For all their literary, musical, and theatrical achievements, Britons haven’t traditionally been known for their flair in the kitchen. Fish and chips can be synonymous with crude frying, and mushy peas taste like, well, mush. But thanks to Michelin-starred English chefs such as Heston Blumenthal and Gordon Ramsay—and locals such as Jamie Leeds of CommonWealth—UK cuisine has become de rigueur.
In keeping with this trend is Againn, a British-inspired gastropub that opened last week on the fringes of DC’s Penn Quarter. Contrary to spell check, the oddly named location isn’t a typo—it loosely translates as “are you going?,” “with us,” or “at us,” depending on your Gaelic dictionary.
It’s the first solo venture from Mark Weiss, who opened more than 75 restaurants around the world as the former vice president of operations at the Ritz-Carlton. After a year of planning and construction, Weiss has transformed an abandoned space on the ground floor of the Tishman Speyer building into a mod take on the scruffy pubs that he was attracted to while living in New Zealand and London.
Patrons get their first sense of Weiss’s vision when they enter Againn’s foyer, where nine hand-carved fox heads valued at more than $10,000 greet guests. Inside, a forest of dark pine covers the dining room’s booths and 15-tap bar, while Mexican tile runs up the wall toward a leather-paneled ceiling. Many of the restaurant’s 150 wine labels rest in its rear glass cellar, but Againn’s most prized libations—its 130 varieties of Scotch—are displayed in a series of backlit lockers that resemble trophy cases.
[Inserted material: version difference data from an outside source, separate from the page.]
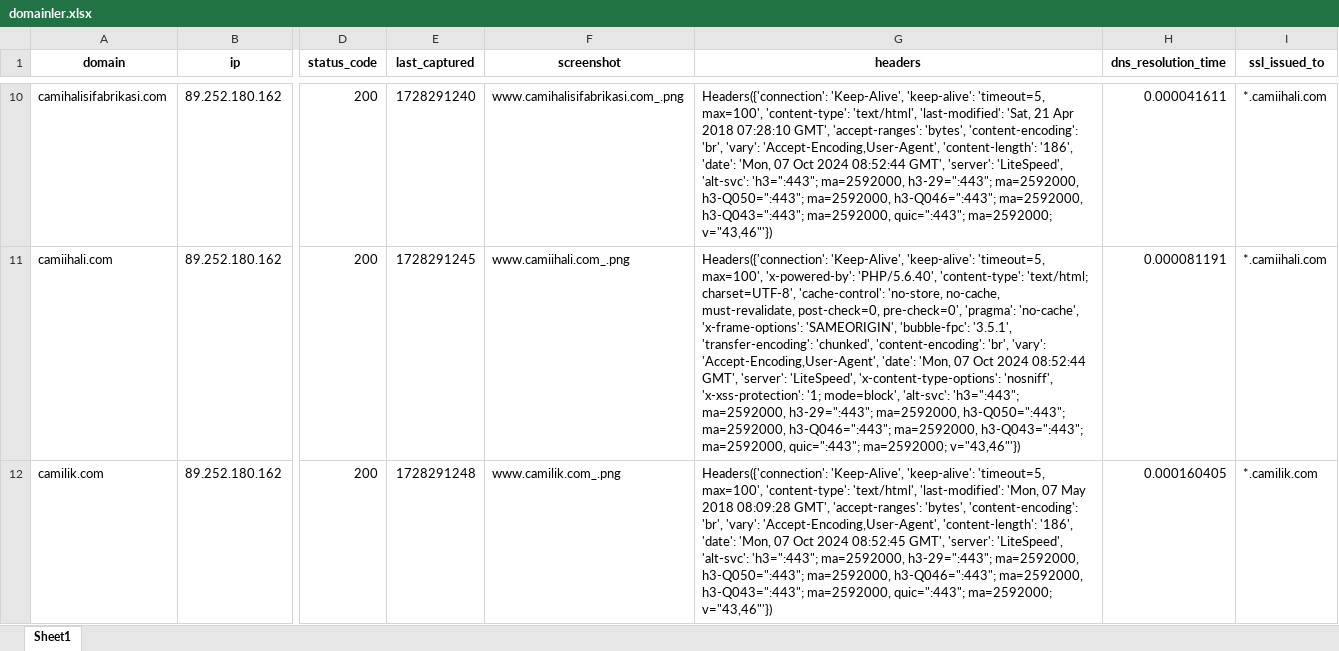
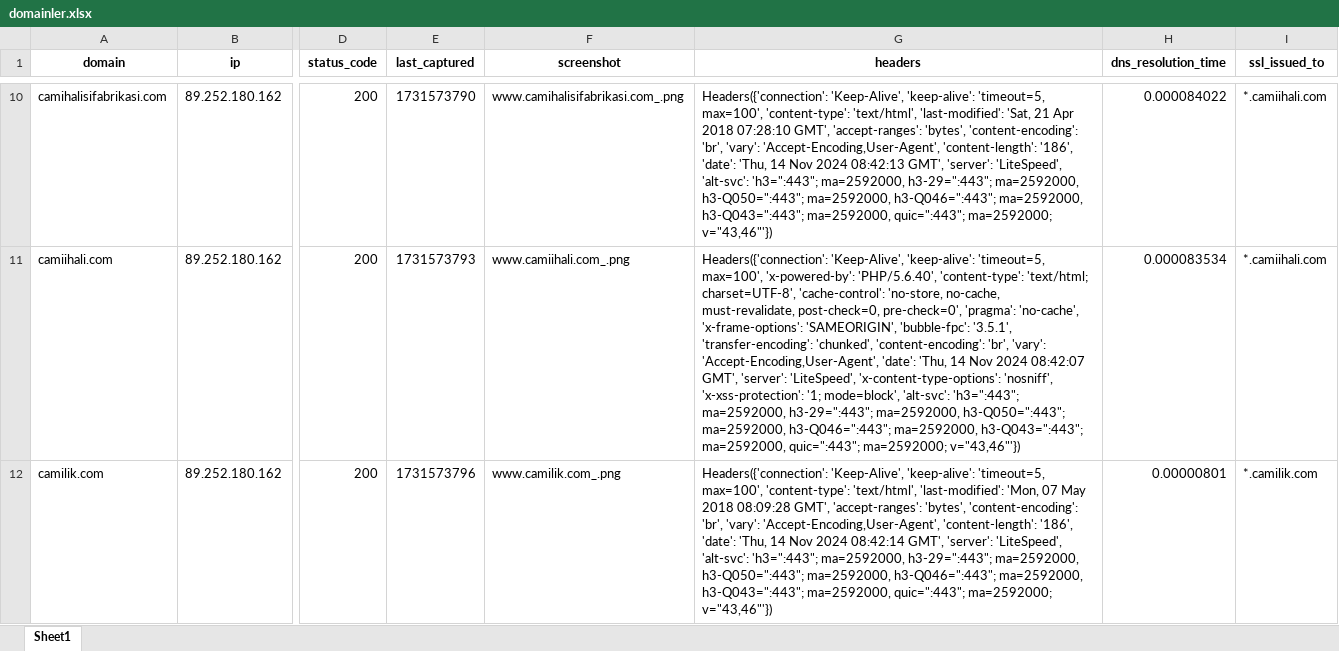
Before and after one commit to Great0S/SiteSentinel, an Excel workbook: app/website_monitor/domainler.xlsx, sheet Sheet1, drawn as a sheet; only a part is shown, gaps mark what is left out; values as stored, in another font and other column widths than the file's, no borders; the diff covers the shown part only; the diff names each change by its address in the sheet, - before the commit and + after, or states it on an @@ line.

Commit message:
fixed issues + its in operational state

```diff
--- a/app/website_monitor/domainler.xlsx (sheet Sheet1)
+++ b/app/website_monitor/domainler.xlsx (sheet Sheet1)
-E10 (last_captured): 1728291240
+E10 (last_captured): 1731573790
-G10 (headers): …'186', 'date': 'Mon, 07 Oct 2024 08:52:44 GMT', 'server':…
+G10 (headers): …'186', 'date': 'Thu, 14 Nov 2024 08:42:13 GMT', 'server':…
-H10 (dns_resolution_time): 0.000041611
+H10 (dns_resolution_time): 0.000084022
-E11 (last_captured): 1728291245
+E11 (last_captured): 1731573793
-G11 (headers): …'Accept-Encoding,User-Agent', 'date': 'Mon, 07 Oct 2024 08:52:44 GMT', 'server':…
+G11 (headers): …'Accept-Encoding,User-Agent', 'date': 'Thu, 14 Nov 2024 08:42:07 GMT', 'server':…
-H11 (dns_resolution_time): 0.000081191
+H11 (dns_resolution_time): 0.000083534
-E12 (last_captured): 1728291248
+E12 (last_captured): 1731573796
-G12 (headers): …'186', 'date': 'Mon, 07 Oct 2024 08:52:45 GMT', 'server':…
+G12 (headers): …'186', 'date': 'Thu, 14 Nov 2024 08:42:14 GMT', 'server':…
-H12 (dns_resolution_time): 0.000160405
+H12 (dns_resolution_time): 0.00000801
```
Also changed, not shown: 801 edited cells elsewhere in this sheet, 3 other files.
Weiss has charged Wesley Morton—formerly the executive chef at Houston’s *17 restaurant—with spiffing up traditional boozy British recipes. Cornish fish soup gets a dash of saffron, the shepherd’s pie is served on a slab of bamboo, and the roast pork with cracklings is drizzled with apple sauce. The menu also features a healthy amount of slangy Scottish fare, such as bashed neeps (mashed turnips and potatoes that traditionally accompany haggis), spotted dick (a steamed pudding with dried fruits), and cock-a-leekie (a leek-and-chicken soup). If you don’t have the stomach for fish and chips, bangers and mash, or Tamworth pork belly, choose something from the gazebo-like marble raw bar holding oysters, prawns, and salmon.
“I’ve always been attracted to comfort food,” Weiss says. “This is very approachable family-style dining—the kind of place where people can come enjoy themselves everyday.”
Yet, if early indications hold true, those planning on coming back everyday might want to call ahead: Againn had more than 180 dinner customers on its opening night.
Open daily for lunch and dinner.